“Poor Judas.” No. Instead we should be saying, “God help me!” God doesn’t tell us about Judas so that we can pity a dead man, but so that we can avoid his dead end. “If you think you are standing firm, be careful that you don’t fall.” We have all kinds of examples in Scripture of faithful Christians who fell away. Here’s the warning: Any sin that we let take root in our hearts- be it greed, neglecting God’s Word, envy, coveting, etc, any sin that takes root can spin us into unbelief. Look at Judas!

But do you know what’s most tragic about Judas? When he came to his senses after seeing Jesus led away like a lamb to the slaughter, he had a change of mind. But instead of turning to Jesus for full and free forgiveness, he turned to his guilty conscience, instead of turning to the Lord for mercy, he turned to the corrupt priests to try to unbuy his betrayal. But no money, not even all the silver and gold in the world, could pay for one sin, only the innocent blood of Jesus can. In despair Judas turned to a noose instead of his Savior.

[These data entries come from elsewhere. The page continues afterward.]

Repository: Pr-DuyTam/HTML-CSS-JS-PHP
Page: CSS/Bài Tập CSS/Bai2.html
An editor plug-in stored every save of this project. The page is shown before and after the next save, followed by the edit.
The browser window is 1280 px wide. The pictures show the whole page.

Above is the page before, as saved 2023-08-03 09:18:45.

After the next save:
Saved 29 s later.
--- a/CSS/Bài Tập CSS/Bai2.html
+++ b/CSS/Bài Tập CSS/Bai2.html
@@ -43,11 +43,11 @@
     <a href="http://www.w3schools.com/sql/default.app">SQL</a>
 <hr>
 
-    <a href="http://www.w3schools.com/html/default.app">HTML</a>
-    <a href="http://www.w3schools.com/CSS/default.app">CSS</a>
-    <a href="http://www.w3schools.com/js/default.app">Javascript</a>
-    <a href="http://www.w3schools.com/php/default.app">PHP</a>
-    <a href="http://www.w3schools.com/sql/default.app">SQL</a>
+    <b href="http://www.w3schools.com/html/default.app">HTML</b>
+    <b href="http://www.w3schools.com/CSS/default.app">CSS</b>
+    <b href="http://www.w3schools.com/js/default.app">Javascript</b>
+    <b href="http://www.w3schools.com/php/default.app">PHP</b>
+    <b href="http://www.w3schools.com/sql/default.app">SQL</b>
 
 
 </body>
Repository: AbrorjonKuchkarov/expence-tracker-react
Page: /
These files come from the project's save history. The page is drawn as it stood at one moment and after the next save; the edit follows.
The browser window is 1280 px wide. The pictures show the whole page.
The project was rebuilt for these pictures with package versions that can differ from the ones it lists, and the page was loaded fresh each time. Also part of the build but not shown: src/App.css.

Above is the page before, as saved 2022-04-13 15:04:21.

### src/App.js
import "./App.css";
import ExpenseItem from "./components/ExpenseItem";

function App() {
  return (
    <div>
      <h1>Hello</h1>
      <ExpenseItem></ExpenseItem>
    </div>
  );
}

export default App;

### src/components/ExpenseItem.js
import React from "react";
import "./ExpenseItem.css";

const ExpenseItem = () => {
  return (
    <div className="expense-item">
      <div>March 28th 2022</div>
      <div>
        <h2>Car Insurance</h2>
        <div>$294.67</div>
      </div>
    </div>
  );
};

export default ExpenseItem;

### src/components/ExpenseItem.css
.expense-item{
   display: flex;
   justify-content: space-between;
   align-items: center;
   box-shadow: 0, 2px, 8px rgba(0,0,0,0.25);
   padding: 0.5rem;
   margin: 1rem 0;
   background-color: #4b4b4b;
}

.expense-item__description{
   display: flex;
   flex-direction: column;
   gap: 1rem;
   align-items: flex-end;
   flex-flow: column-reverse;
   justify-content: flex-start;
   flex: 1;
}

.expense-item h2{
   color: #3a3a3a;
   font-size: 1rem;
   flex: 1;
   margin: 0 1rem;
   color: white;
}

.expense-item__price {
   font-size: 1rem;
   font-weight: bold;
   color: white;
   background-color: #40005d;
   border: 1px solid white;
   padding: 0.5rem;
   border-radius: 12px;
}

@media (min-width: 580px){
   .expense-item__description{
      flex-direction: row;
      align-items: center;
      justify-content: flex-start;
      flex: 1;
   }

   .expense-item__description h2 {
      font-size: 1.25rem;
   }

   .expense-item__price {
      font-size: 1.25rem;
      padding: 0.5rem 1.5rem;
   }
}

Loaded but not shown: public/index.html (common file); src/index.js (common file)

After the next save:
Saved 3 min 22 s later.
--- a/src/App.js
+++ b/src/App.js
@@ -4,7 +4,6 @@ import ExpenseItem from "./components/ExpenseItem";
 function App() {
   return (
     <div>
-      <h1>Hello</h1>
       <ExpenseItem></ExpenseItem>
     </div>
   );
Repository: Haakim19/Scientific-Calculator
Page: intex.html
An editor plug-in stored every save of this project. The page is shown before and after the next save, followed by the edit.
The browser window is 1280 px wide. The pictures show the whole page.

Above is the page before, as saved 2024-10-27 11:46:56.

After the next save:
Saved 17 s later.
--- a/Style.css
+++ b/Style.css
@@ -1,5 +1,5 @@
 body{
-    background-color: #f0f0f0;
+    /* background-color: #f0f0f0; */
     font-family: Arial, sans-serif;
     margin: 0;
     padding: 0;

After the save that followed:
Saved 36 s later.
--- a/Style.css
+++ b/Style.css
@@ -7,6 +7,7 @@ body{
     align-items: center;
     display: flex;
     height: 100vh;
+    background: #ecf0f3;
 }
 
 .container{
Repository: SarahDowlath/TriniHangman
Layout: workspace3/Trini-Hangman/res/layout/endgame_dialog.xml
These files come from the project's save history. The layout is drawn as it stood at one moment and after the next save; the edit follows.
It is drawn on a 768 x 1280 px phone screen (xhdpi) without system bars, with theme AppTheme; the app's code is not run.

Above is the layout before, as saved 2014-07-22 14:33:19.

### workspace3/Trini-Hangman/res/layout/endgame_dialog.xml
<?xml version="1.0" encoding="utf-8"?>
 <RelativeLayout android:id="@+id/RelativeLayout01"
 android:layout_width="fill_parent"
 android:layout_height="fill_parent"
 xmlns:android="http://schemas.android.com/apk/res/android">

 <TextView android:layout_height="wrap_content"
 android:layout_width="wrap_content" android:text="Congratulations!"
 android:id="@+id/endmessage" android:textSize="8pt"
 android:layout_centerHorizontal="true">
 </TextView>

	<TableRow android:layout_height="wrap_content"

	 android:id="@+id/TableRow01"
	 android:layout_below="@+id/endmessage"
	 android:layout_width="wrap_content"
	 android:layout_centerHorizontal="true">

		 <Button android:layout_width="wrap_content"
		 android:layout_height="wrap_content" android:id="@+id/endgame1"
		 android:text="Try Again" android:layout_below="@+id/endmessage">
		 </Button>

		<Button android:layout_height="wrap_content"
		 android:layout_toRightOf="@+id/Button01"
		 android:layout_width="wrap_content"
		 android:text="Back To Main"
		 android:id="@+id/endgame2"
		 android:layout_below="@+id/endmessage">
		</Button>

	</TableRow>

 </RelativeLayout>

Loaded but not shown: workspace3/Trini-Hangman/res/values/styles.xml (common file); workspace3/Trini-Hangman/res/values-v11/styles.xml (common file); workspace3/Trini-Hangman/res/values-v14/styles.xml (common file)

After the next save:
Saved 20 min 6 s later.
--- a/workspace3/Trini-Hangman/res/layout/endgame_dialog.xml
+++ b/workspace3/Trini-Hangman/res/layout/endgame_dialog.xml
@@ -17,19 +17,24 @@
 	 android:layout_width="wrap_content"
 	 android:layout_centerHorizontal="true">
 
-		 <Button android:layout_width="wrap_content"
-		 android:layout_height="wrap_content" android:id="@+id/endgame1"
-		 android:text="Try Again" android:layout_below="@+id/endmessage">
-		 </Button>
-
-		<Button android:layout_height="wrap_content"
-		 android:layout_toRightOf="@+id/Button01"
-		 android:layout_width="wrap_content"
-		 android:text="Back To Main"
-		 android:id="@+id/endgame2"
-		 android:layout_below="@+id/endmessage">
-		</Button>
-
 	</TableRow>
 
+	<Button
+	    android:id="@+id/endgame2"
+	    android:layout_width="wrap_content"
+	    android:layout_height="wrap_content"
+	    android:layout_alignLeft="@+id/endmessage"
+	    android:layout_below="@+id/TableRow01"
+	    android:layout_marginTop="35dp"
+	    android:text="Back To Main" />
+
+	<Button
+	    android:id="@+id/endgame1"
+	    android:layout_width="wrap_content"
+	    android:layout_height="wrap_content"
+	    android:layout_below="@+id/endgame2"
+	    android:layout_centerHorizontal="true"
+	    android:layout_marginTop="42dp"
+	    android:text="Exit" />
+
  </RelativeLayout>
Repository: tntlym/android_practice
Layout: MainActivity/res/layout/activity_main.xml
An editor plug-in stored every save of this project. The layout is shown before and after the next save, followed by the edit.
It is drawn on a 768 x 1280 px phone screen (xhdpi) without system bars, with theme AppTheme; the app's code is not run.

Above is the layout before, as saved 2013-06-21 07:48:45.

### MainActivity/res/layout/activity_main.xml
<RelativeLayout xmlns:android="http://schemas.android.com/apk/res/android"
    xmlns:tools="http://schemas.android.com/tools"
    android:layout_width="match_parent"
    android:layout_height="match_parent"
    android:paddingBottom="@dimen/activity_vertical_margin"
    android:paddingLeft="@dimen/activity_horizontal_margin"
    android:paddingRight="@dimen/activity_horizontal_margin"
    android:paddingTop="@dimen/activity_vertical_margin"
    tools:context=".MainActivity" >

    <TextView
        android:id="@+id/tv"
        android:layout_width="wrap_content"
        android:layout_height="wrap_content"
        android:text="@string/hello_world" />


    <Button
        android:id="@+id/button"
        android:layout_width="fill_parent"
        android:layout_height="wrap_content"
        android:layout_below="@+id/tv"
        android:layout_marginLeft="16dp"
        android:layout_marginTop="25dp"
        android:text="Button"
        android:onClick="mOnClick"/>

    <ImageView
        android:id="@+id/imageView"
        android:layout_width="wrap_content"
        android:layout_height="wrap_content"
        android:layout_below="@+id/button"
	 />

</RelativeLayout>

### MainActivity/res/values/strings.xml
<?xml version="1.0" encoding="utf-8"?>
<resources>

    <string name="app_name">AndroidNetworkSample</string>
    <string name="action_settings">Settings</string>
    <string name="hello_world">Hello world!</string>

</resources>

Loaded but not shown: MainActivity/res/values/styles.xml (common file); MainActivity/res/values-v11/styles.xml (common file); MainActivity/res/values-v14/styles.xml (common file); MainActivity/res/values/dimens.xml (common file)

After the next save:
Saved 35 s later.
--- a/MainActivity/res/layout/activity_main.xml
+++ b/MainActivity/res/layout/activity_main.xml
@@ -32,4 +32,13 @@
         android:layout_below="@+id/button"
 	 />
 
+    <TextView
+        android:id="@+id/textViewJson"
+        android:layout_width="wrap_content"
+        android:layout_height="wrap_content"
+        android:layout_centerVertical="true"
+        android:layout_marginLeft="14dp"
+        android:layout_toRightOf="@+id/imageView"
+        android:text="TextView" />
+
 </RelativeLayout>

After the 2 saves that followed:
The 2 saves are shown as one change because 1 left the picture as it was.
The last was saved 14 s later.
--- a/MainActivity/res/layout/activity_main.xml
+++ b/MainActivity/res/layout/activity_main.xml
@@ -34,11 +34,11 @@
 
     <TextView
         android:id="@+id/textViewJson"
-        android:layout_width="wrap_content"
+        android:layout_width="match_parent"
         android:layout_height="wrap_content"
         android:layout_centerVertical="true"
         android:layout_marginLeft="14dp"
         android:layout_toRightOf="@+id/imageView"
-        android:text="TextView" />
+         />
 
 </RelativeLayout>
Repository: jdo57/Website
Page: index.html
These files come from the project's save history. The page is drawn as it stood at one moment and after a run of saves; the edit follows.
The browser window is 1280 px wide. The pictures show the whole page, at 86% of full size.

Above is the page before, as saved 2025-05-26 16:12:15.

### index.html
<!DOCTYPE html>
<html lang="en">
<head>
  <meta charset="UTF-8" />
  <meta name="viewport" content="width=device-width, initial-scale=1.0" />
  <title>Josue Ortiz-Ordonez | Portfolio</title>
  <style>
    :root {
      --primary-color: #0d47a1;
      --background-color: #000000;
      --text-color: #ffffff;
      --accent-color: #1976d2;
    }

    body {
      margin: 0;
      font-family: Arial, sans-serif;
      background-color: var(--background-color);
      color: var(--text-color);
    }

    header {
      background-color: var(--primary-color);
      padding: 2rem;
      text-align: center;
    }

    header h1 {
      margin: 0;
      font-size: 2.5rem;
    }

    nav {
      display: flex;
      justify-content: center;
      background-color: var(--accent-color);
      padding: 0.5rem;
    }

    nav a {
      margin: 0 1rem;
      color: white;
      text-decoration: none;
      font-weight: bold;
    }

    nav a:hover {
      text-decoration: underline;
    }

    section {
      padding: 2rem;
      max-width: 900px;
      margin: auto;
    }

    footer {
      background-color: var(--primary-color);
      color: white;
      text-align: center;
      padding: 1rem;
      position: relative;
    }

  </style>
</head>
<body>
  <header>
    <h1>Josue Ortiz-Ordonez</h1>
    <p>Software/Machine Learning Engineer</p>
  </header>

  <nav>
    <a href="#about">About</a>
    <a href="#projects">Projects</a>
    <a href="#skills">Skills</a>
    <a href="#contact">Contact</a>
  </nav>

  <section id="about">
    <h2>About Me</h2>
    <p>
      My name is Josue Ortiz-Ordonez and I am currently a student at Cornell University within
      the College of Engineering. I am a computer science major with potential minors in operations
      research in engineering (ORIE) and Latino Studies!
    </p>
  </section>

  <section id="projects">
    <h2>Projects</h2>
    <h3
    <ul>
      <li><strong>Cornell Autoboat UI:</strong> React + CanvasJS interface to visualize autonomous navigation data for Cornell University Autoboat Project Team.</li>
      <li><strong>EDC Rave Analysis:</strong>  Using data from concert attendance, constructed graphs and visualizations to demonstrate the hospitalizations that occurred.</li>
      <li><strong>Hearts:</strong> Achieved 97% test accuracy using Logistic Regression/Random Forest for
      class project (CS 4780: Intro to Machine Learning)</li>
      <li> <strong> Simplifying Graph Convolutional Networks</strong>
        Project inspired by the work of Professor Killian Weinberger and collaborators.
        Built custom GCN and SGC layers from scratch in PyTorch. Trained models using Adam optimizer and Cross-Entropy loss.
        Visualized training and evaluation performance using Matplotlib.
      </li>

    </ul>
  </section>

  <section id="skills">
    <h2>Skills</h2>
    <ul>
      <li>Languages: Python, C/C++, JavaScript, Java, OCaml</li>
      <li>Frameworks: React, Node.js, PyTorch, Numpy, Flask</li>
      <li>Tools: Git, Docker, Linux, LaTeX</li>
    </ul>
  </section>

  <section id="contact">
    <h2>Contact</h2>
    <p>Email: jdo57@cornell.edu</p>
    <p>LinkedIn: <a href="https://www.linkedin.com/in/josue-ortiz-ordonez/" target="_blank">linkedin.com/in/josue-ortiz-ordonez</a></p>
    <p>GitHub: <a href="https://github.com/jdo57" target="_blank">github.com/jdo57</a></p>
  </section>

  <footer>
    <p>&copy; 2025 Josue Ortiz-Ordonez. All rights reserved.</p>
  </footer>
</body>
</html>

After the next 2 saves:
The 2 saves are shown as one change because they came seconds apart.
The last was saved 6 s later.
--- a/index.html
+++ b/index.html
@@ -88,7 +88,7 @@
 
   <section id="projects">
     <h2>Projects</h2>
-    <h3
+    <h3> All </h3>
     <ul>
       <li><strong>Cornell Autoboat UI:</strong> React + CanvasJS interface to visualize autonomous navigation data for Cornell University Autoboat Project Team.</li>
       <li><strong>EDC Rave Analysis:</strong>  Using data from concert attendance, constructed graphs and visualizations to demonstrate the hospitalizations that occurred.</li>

Learn from Judas, don’t turn toward your sin, turn to Jesus! Turn to Jesus who has turned to you in love with every word he spoke and every deed he did. Turn to Jesus who willingly allowed a lynch mob to arrest him and bind him and lead him away. Turn to Jesus who endured scorn, ridicule, mocking, and insults so you wouldn’t have to. Turn to Jesus who willingly allowed his hands and feet to be nailed to a cross to take your punishment on Himself and save you. Turn to Jesus who suffered hell for all the times we betrayed him with our sins. Because of that it is impossible for you to be more forgiven than you already are in Christ. Don’t turn to your sin and guilt- that’s spiritual suicide- look at Judas. No, turn to your Savior, He will always receive you with arms outstretched and hands with scars that prove His eternal love for you. Turn to Jesus, do not turn away. Amen.